## RECORDS FOR THIS TASK
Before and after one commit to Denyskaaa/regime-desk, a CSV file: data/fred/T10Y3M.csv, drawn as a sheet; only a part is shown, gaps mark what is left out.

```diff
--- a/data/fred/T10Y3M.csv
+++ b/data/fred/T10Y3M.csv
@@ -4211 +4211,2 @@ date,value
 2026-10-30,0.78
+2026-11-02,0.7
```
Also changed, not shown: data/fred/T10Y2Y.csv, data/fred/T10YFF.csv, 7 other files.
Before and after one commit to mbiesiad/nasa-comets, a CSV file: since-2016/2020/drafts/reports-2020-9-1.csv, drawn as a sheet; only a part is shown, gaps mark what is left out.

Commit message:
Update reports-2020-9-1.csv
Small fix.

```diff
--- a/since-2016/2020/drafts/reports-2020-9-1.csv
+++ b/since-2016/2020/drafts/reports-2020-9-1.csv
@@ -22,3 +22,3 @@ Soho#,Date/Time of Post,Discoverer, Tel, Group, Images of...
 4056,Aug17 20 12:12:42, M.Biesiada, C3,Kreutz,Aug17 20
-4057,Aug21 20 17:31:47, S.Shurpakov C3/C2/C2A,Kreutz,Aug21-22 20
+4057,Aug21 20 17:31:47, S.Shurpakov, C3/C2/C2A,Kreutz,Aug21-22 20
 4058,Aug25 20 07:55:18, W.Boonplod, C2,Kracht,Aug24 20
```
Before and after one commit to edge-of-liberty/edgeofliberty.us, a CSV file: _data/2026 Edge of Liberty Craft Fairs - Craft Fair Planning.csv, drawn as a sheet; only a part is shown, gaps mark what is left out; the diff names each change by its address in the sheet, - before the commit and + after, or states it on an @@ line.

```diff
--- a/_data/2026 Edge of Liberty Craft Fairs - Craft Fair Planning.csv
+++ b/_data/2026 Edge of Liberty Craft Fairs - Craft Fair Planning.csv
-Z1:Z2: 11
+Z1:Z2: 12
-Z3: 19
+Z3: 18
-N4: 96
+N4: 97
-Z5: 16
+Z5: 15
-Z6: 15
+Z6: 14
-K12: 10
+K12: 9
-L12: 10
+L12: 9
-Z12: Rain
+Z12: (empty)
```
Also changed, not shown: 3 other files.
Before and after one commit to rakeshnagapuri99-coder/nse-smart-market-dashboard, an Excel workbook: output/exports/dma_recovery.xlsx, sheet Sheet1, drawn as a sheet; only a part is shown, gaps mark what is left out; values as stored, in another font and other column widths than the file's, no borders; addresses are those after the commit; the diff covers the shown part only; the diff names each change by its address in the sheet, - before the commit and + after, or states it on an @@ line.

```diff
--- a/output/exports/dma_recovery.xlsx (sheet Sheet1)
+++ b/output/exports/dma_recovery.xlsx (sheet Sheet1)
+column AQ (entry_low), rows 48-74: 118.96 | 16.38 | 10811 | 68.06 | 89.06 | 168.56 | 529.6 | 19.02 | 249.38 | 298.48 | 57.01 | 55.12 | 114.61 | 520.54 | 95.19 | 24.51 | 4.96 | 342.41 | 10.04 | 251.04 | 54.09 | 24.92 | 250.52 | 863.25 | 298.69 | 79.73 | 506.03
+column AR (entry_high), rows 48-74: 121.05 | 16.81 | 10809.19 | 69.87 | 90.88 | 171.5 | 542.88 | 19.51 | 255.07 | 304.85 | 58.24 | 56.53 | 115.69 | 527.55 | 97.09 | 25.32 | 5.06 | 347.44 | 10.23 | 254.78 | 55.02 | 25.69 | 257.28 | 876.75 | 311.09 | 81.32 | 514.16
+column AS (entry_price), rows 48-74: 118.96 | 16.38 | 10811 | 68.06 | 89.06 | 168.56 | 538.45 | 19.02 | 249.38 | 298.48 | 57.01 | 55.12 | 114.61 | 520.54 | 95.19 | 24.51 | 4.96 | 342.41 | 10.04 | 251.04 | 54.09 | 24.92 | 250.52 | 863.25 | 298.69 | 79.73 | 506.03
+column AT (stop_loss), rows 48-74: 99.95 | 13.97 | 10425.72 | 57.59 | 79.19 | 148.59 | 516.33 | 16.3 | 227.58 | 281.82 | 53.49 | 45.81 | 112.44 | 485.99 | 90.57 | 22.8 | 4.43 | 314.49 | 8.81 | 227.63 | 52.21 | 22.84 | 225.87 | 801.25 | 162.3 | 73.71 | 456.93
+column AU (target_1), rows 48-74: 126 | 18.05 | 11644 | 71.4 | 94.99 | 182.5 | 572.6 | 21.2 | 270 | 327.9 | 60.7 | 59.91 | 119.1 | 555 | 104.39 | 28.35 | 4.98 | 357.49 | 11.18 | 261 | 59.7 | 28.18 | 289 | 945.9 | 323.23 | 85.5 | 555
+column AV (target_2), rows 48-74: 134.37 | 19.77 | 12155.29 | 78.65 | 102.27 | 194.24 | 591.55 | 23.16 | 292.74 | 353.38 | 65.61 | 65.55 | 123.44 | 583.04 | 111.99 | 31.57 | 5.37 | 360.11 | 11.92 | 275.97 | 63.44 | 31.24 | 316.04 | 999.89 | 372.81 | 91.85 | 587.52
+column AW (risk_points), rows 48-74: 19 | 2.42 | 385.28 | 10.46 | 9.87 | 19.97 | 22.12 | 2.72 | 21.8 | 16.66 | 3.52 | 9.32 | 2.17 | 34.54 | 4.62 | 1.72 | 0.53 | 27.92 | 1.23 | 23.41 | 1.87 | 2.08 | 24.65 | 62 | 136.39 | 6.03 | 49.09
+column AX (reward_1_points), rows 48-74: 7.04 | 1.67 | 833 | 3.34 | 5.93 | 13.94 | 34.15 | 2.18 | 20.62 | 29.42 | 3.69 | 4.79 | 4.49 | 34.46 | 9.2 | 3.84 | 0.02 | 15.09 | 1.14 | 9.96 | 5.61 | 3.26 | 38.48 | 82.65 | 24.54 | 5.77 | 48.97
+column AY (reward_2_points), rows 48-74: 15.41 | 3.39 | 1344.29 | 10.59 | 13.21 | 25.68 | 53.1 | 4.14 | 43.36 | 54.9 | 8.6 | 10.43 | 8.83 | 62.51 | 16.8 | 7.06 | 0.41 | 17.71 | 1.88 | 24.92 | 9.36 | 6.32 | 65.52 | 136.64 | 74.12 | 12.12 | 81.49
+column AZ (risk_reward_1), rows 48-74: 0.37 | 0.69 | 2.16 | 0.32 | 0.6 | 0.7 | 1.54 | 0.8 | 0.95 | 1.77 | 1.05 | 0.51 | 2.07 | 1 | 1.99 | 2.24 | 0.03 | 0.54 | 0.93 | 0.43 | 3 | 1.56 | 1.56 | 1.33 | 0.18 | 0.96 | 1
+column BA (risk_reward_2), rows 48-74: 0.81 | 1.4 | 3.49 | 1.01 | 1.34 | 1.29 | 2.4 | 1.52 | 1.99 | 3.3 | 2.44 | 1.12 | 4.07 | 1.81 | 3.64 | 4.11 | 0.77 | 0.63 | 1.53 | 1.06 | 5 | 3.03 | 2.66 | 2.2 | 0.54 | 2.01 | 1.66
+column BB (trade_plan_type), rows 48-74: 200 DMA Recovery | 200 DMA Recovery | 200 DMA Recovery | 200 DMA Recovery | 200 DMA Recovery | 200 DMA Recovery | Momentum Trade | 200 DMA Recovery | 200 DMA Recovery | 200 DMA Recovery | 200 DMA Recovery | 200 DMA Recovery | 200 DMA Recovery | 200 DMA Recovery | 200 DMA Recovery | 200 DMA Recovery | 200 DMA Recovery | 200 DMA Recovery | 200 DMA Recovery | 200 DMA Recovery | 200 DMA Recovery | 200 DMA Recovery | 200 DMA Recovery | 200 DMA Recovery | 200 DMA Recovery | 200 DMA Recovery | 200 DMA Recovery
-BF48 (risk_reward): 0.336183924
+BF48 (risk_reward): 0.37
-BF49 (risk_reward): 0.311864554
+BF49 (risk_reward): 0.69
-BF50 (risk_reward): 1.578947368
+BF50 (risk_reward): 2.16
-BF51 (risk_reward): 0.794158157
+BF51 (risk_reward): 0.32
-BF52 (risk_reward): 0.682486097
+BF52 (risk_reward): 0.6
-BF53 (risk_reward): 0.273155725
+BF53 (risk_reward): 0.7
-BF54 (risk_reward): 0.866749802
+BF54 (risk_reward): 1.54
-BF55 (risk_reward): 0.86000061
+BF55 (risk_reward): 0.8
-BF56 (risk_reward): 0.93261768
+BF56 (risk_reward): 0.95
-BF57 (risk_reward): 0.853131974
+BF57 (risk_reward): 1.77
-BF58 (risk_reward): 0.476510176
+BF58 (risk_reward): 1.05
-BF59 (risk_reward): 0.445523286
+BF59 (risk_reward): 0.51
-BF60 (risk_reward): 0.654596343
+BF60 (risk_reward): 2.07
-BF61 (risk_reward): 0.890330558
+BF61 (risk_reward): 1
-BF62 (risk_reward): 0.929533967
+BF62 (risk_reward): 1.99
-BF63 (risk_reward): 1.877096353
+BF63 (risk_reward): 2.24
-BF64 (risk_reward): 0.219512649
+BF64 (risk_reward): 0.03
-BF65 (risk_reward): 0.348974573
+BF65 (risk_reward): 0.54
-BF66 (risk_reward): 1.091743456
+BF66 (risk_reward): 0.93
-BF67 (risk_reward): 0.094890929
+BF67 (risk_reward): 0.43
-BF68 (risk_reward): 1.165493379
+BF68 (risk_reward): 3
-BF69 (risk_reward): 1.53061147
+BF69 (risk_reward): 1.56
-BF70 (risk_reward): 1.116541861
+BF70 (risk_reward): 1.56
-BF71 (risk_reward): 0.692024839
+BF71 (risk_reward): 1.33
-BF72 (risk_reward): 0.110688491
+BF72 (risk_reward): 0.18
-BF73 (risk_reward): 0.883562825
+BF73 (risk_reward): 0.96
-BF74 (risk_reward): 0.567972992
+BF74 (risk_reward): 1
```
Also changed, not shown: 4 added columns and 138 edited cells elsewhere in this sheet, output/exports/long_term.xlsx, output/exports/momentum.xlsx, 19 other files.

## EXERCISE DIRECTIONS
Which lines of the data above contain the string "Shurpakov"? Copy each of them.

## YOUR SOLUTION
-4057,Aug21 20 17:31:47, S.Shurpakov C3/C2/C2A,Kreutz,Aug21-22 20
+4057,Aug21 20 17:31:47, S.Shurpakov, C3/C2/C2A,Kreutz,Aug21-22 20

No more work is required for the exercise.